Rob Burkett / Washburn Review

“Just yesterday morning, they let me know you were gone…”

So, over the weekend I heard from a friend that a mutual acquaintance of ours had passed away. He had been suffering in silence for a long time. He didn’t know how to reach out and get help and it ended up costing him his life.

I remembered him as a cheerful guy who always had an easy smile. Unfortunately for him he wasn’t able to outrun the demons of abuse, depression and drug abuse.

Why do I share this with you all? According to the National Institute of Mental Health, approximately 34,598 suicide deaths occured in the United States last year.

While in the overall population of the U.S. that only translates to a handful of people compared to the more than 300 million people residing within this nation, among 18-24 year old people, it is a worrisome situation.
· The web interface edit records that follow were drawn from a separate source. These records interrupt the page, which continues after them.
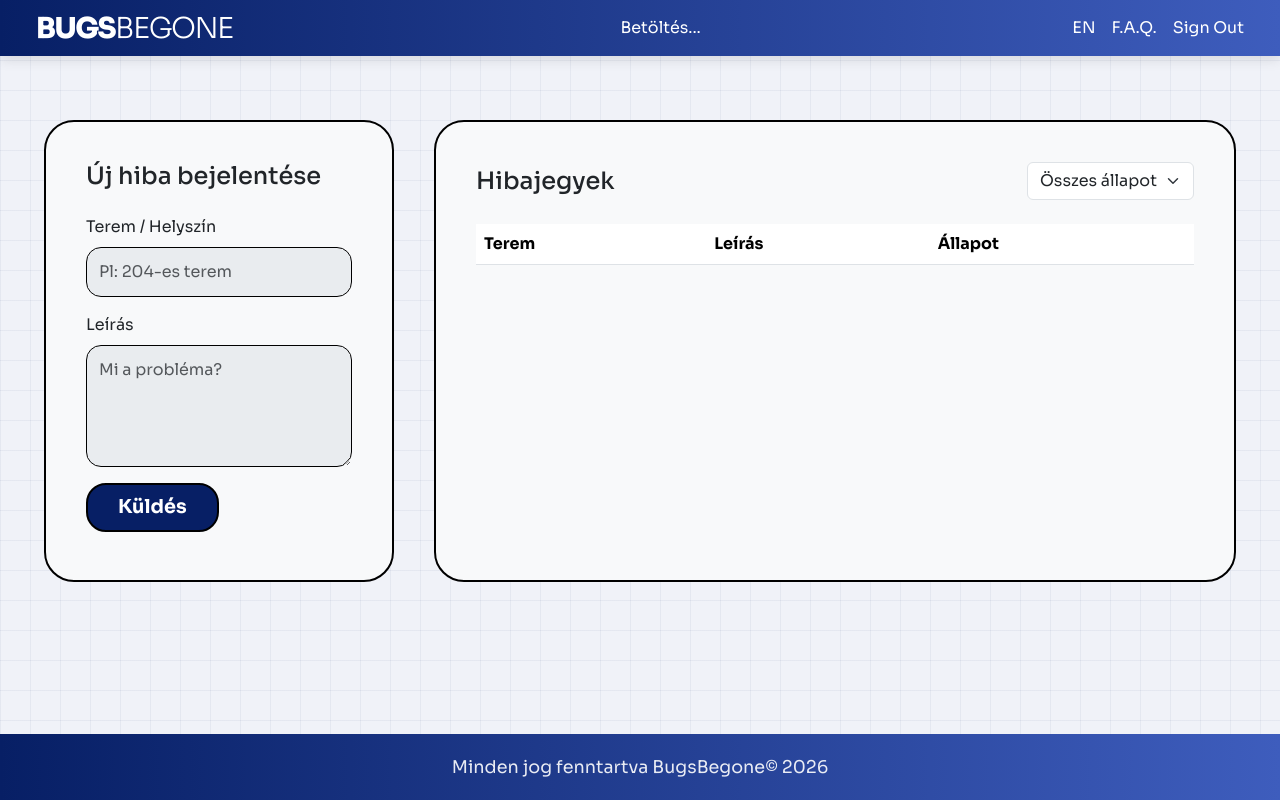
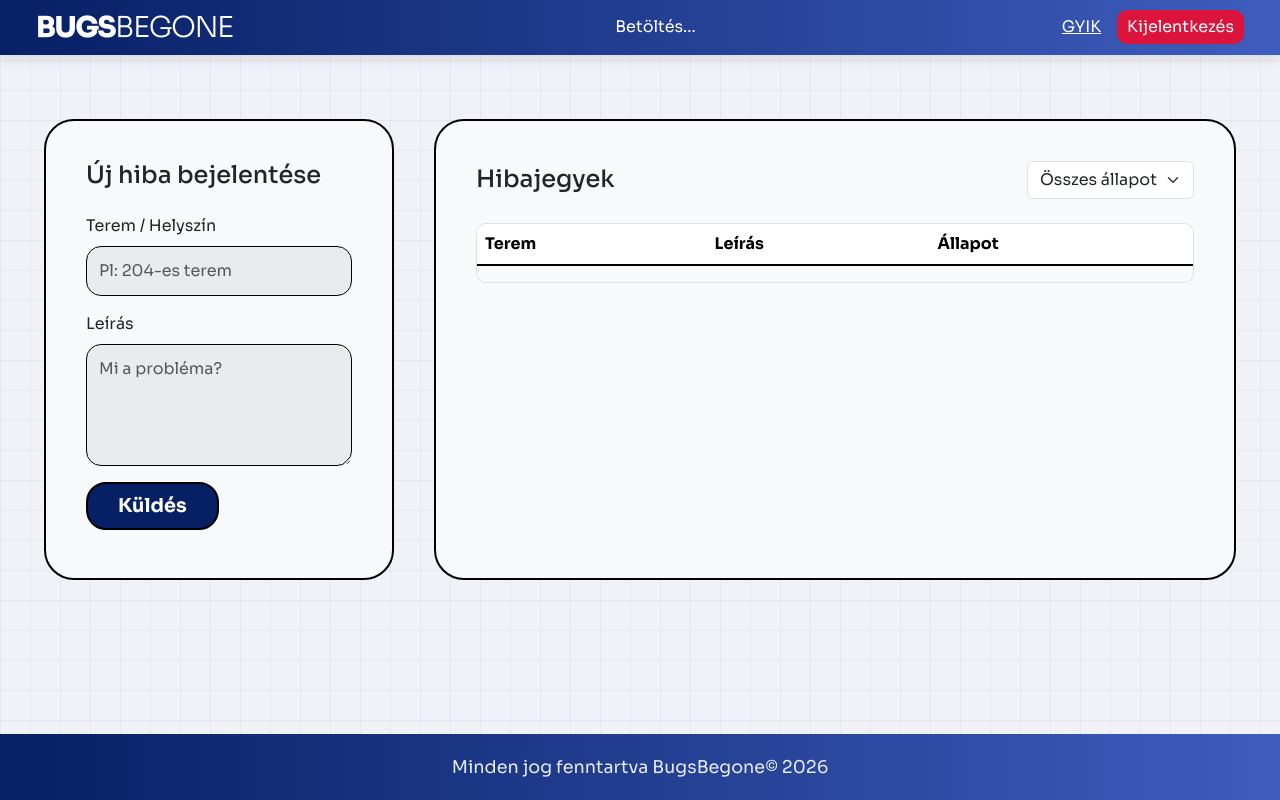
Before and after one commit to GyulaBarnabas/Projektmunka-Hibabejelento, a website: page public/main.html in a window 1280 px wide. Drawn offline with nearby package versions, Linux system fonts and the light colour scheme; no server answers; sample sign-in values are in the browser's storage.

Commit message:
Navbar and Table fixes for the Teacher Interface
Made the buttons on the navbar nicer, as well as made the table be scrollable when there's too much stuff in it.

```diff
--- a/public/css/main.css
+++ b/public/css/main.css
@@ -19,6 +19,26 @@
 .fw-800 { font-weight: 800 !important; }
 .fw-300 { font-weight: 300 !important; }
 .fw-600 { font-weight: 600; }
+
+.gyik-link {
+    color: white;
+}
+
+.gyik-link:hover {
+    color: lightgrey;
+}
+
+.btn-logout {
+    background-color: crimson;
+    padding: 5px 10px;
+    color: white;
+    border-style: none;
+    border-radius: 10px;
+}
+
+.btn-logout:hover {
+    background-color: darkred;
+}
 
 .form-control {
     border: 1px solid #000;
@@ -74,6 +94,42 @@
 .badge-progress { background-color: #FFFB5E; }
 .badge-fixed { background-color: #61FF5E; }
 
+.table-responsive {
+    max-height: 500px; /* Adjust this height to fit your desktop screen */
+    overflow-y: auto;  /* Vertical scrollbar when content overflows */
+    overflow-x: auto;  /* Horizontal scrollbar for mobile safety */
+    border-radius: 10px;
+    border: 1px solid rgba(0, 0, 0, 0.1); /* Subtle inner border */
+}
+
+/* Custom Scrollbar Styling (The "Pretty" touch) */
+.table-responsive::-webkit-scrollbar {
+    width: 8px;
+}
+
+.table-responsive::-webkit-scrollbar-track {
+    background: #f1f1f1;
+    border-radius: 10px;
+}
+
+.table-responsive::-webkit-scrollbar-thumb {
+    background: #071F65; /* Using your sweet blue hue */
+    border-radius: 10px;
+}
+
+.table-responsive::-webkit-scrollbar-thumb:hover {
+    background: #3E5DBD;
+}
+
+/* Keep the table header fixed at the top while scrolling */
+.table thead th {
+    position: sticky;
+    top: 0;
+    background-color: #ffffff;
+    z-index: 1;
+    border-bottom: 2px solid #000;
+}
+
 footer {
     margin-top: auto;
 }
@@ -89,4 +145,8 @@ footer div {
         gap: 2.5rem;
         padding: 4rem 2rem;
     }
+
+    .table-responsive {
+        max-height: 400px;
+    }
 }
--- a/public/js/main-app.js
+++ b/public/js/main-app.js
@@ -125,6 +125,7 @@ async function loadFaults(statusFilter = '') {
     }
 }
 
+// Update in main-app.js
 function renderFaults(faults) {
     const tableBody = document.getElementById('faultsTableBody');
     tableBody.innerHTML = '';
@@ -136,13 +137,19 @@ function renderFaults(faults) {
 
     faults.forEach(fault => {
         const row = tableBody.insertRow();
+
+        // Column 1: Terem (from database)
         row.insertCell().textContent = fault.terem;
+
+        // Column 2: Leírás (Shortened for the "pretty" look)
         const shortDesc = fault.leiras.length > 30 ? fault.leiras.substring(0, 30) + "..." : fault.leiras;
         row.insertCell().textContent = shortDesc;
+
+        // Column 3: Állapot (Hungarian logic)
         const statusCell = row.insertCell();
         const isBejelentve = fault.allapot === 'bejelentve';
 
-        const statusText = isBejelentve ? 'Folyamatban' : 'Kijavítva!';
+        const statusText = isBejelentve ? 'Bejelentve' : 'Kijavítva!';
         const statusClass = isBejelentve ? 'badge-progress' : 'badge-fixed';
 
         statusCell.innerHTML = `<span class="badge-custom ${statusClass}">${statusText}</span>`;
--- a/public/main.html
+++ b/public/main.html
@@ -20,10 +20,9 @@
           <span id="userInfo">Betöltés...</span>
         </div>
 
-        <div class="navbar-nav flex-row gap-3">
-            <a class="nav-link text-white" href="#">EN</a>
-            <a class="nav-link text-white" href="help.html">F.A.Q.</a>
-            <a class="nav-link text-white" href="index.html" id="logoutButton">Sign Out</a>
+        <div class="d-flex align-items-center gap-3">
+          <a href="help.html" class="gyik-link">GYIK</a>
+          <button id="logoutButton" class="btn-logout">Kijelentkezés</button>
         </div>
     </div>
   </nav>
```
The third leading reason for death in that age bracket is suicide. For every 100,000 American youths 12.7 of them die as a result of suicide.

Many ask what could push someone to that point. For those who have been in a depression for a long time, sometimes it might seem that the only way out is an extreme act such as that.
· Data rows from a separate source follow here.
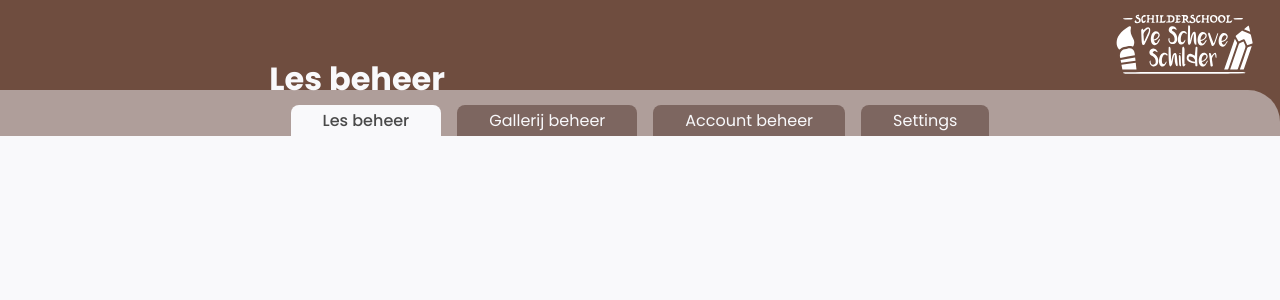
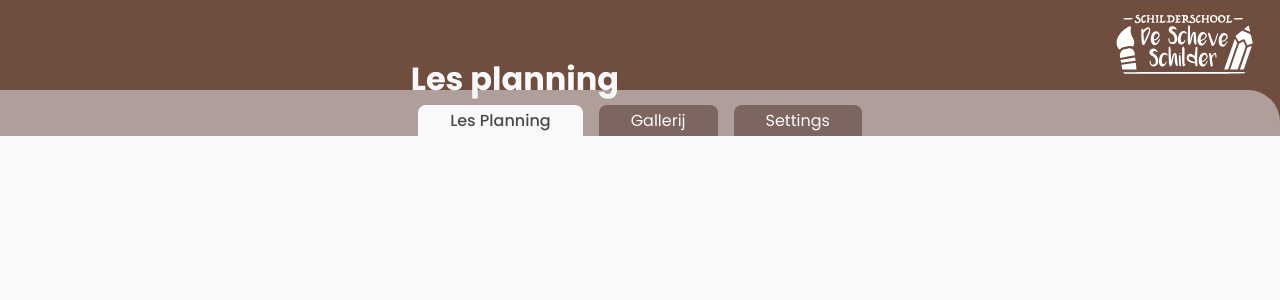
Before and after one commit to hns101/ScheveSchilderPortaal-Fontend, a React (Vite) app: page / in a window 1280 px wide. Shown: the top 300 px of the page. Built offline with nearby package versions, Linux system fonts and the light colour scheme.

Commit message:
Updated Css for headers

```diff
--- a/src/App.jsx
+++ b/src/App.jsx
@@ -6,15 +6,15 @@ import UserLessonPlanning from "./pages/userLessonPlanning/UserLessonPlanning.js
 import AdminLessonPlanning from "./pages/adminLessonPlanning/AdminLessonPlanning.jsx";
 import UserGallery from "./pages/userGallery/UserGallery.jsx";
 import UserSettings from "./pages/userSettings/UserSettings.jsx";
-import UserHeader from "./components/userHeader/UserHeader.jsx";
-import AdminHeader from "./components/adminHeader/AdminHeader.jsx";
+import UserHeader from "./components/Headers/UserHeader.jsx";
+import AdminHeader from "./components/Headers/AdminHeader.jsx";
 
 function App() {
 
     return (
         <>
-            <AdminHeader/>
-            {/*<UserHeader/>*/}
+            {/*<AdminHeader/>*/}
+            <UserHeader/>
             {/*<Routes>*/}
             {/*    <Route Path="/" element={<UserLessonPlanning/>}/>*/}
             {/*    <Route path="/gallerij" element={<UserGallery/>}/>*/}
--- a/src/components/adminHeader/AdminHeader.jsx
+++ b/src/components/Headers/AdminHeader.jsx
@@ -1,14 +1,14 @@
 import React from 'react';
-import './AdminHeader.css'
+import './Headers.css'
 import logo from "../../assets/ScheveSchilder-logo.svg";
 import {NavLink} from "react-router-dom";
 
 function AdminHeader() {
     return (
         <>
-            <header className="admin-header">
+            <header className="header">
                 <img className="header-logo" src={logo} alt="ScheveSchilder-logo"/>
-                <nav className="admin-header-nav">
+                <nav className="header-nav">
                     <ul className="menu-list">
                         <li className="menu-item">
                             <NavLink to="/"
@@ -20,7 +20,7 @@ function AdminHeader() {
                             <NavLink to="/gallerij-beheer"
                                      id="gallerij-beheer"
                                      className={({isActive}) =>
-                                         isActive ? 'active-menu-gallerij' : 'default-menu-link'}
+                                         isActive ? 'active-menu-admin-gallerij' : 'default-menu-link'}
                             >Gallerij beheer</NavLink>
                         </li>
                         <li className="menu-item">
@@ -31,10 +31,10 @@ function AdminHeader() {
                             >Account beheer</NavLink>
                         </li>
                         <li className="menu-item">
-                            <NavLink to="/settings"
-                                     id="settings"
+                            <NavLink to="/admin-settings"
+                                     id="admin-settings"
                                      className={({isActive}) =>
-                                         isActive ? 'active-menu-settings' : 'default-menu-link'}
+                                         isActive ? 'active-menu-admin-settings' : 'default-menu-link'}
                             >Settings</NavLink>
                         </li>
                     </ul>
--- a/src/components/adminHeader/AdminHeader.css
+++ b/src/components/Headers/Headers.css
@@ -1,4 +1,4 @@
-.admin-header {
+.header {
     display: flex;
     flex-direction: column;
     height: 8rem;
@@ -10,7 +10,7 @@
     align-self: flex-end;
     height: 90px;
 }
-.admin-header-nav{
+.header-nav{
     padding-left: 1rem;
     padding-right: 1rem;
     padding-top: 15px;
@@ -35,6 +35,7 @@
 .menu-item {
     display: flex;
 }
+/*Menu nav tab's*/
 .default-menu-link, .default-menu-link:visited {
     color: var(--background-color);
     text-decoration: none;
@@ -47,6 +48,8 @@
 }
 .active-menu-settings, .active-menu-settings:visited,
 .active-menu-gallerij, .active-menu-gallerij:visited,
+.active-menu-lesplanning, .active-menu-lesplanning:visited
+.active-menu-gallerij, .active-menu-gallerij:visited,
 .active-menu-account-beheer, .active-menu-account-beheer:visited,
 .active-menu-lesbeheer, .active-menu-lesbeheer:visited{
     justify-content: center;
@@ -58,7 +61,36 @@
     border-radius: 0.5rem  0.5rem 0 0;
     font-weight: 500;
 }
+/*User Header Text*/
 .active-menu-gallerij:after{
+    content: "Gallerij";
+    font-size: 2rem;
+    font-weight: bold;
+    position: absolute;
+    color: var(--background-color);
+    margin-top: -53px;
+    margin-left: -280px;
+}
+.active-menu-settings:after{
+    content: "Settings";
+    font-size: 2rem;
+    font-weight: bold;
+    position: absolute;
+    color: var(--background-color);
+    margin-top: -53px;
+    margin-left: -420px;
+}
+.active-menu-lesplanning:after{
+    content: "Les planning";
+    font-size: 2rem;
+    font-weight: bold;
+    position: absolute;
+    color: var(--background-color);
+    margin-top: -53px;
+    margin-left: -140px;
+}
+/*Admin header text*/
+.active-menu-admin-gallerij:after{
     content: "Gallerij beheer";
     font-size: 2rem;
     font-weight: bold;
@@ -76,7 +108,7 @@
     margin-top: -53px;
     margin-left: -530px;
 }
-.active-menu-settings:after{
+.active-menu-admin-settings:after{
     content: "Settings";
     font-size: 2rem;
     font-weight: bold;
--- a/src/components/userHeader/UserHeader.jsx
+++ b/src/components/Headers/UserHeader.jsx
@@ -1,13 +1,13 @@
-import './UserHeader.css'
+import './Headers.css'
 import {Link, NavLink} from "react-router-dom";
 import logo from '../../assets/ScheveSchilder-logo.svg'
 
 function UserHeader() {
     return (
         <>
-            <header className="user-header">
+            <header className="header">
                 <img className="header-logo" src={logo} alt="ScheveSchilder-logo"/>
-                <nav className="user-header-nav">
+                <nav className="header-nav">
                     <ul className="menu-list">
                         <li className="menu-item">
                             <NavLink to="/"
--- a/src/components/userHeader/UserHeader.css
+++ /dev/null
@@ -1,86 +0,0 @@
-.user-header {
-    display: flex;
-    flex-direction: column;
-    height: 8rem;
-    background-color: var(--brown);
-    align-items: flex-end;
-}
-.header-logo{
-    margin-right: 1rem;
-    align-self: flex-end;
-    height: 90px;
-}
-.user-header-nav{
-    padding-left: 1rem;
-    padding-right: 1rem;
-    padding-top: 15px;
-    width: 100%;
-    display: flex;
-    flex-direction: row;
-    flex-wrap: wrap;
-    justify-content: center;
-    align-items: flex-end;
-    background-color: var(--light-brown);
-    border-radius: 0 2rem 0 0;
-}
-.menu-list {
-    display: flex;
-    flex-direction: row;
-    flex-wrap: wrap;
-    list-style-type: none;
-    text-decoration: none;
-    gap: 1rem;
-    margin-bottom: -1px;
-}
-.menu-item {
-    display: flex;
-}
-.default-menu-link, .default-menu-link:visited {
-    color: var(--background-color);
-    text-decoration: none;
-    justify-content: center;
-    align-items: center;
-    padding: 0.2rem 2rem 0.2rem 2rem;
-    border-radius: 0.5rem  0.5rem 0 0;
-    background-color: var(--mid-brown);
-    margin-bottom: 1px;
-}
-.active-menu-settings, .active-menu-settings:visited,
-.active-menu-gallerij, .active-menu-gallerij:visited,
-.active-menu-lesplanning, .active-menu-lesplanning:visited{
-    justify-content: center;
-    align-items: center;
-    color: var(--text-color);
-    text-decoration: none;
-    background-color: var(--background-color);
-    padding: 0.2rem 2rem 0.2rem 2rem;
-    border-radius: 0.5rem  0.5rem 0 0;
-    font-weight: 500;
-}
-.active-menu-gallerij:after{
-    content: "Gallerij";
-    font-size: 2rem;
-    font-weight: bold;
-    position: absolute;
-    color: var(--background-color);
-    margin-top: -53px;
-    margin-left: -280px;
-}
-.active-menu-settings:after{
-    content: "Settings";
-    font-size: 2rem;
-    font-weight: bold;
-    position: absolute;
-    color: var(--background-color);
-    margin-top: -53px;
-    margin-left: -420px;
-}
-.active-menu-lesplanning:after{
-    content: "Les planning";
-    font-size: 2rem;
-    font-weight: bold;
-    position: absolute;
-    color: var(--background-color);
-    margin-top: -53px;
-    margin-left: -140px;
-}
```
For those with friends going through a hard time, remember always that they need you more in those moments than you can understand. Sometimes it’s just a friend to talk to and sometimes it’s just going for a walk together.

The main thing is to watch out for the warning signs of someone who might commit suicide.

If you have a friend who is seemingly always depressed and never seems to have energy, talk to them. There is a misconception that people who are on the road to suicide don’t want to talk or engage with the world.

This assertion in most instances is the farthest from the truth. They are looking for someone to care about them. Many people who are up to that point live in situations where they feel isolated.

Compound that with drug abuse and you need to get help immediately for whoever it is that you know. One of the reasons that college students are at such high risk for such circumstances is, in many cases, they are far from home for the first time. In some cases they don’t know how to handle the combination of peer pressure and binge drinking.

While I know that most students at Washburn aren’t crazy alcoholics, some people respond to drinking in different ways. There are some out there who, once they drink, become depressed easily. If you know someone who does, don’t abandon them because they are, “bringing down the party.”

Cut them off, clean them up and talk to them about what it is that is bothering them. Don’t look back on things and live with the regret that a few words might have been the difference between them being there and not.

For those wondering where they can get help, either for a friend or for themselves, speak to the YWCA of Topeka. They have people who assist with domestic battery cases, suicidally depressed people and others who are hurting.

Just know that no matter what, someone cares. Jeff didn’t know that, and there are more people who will miss him than he ever knew.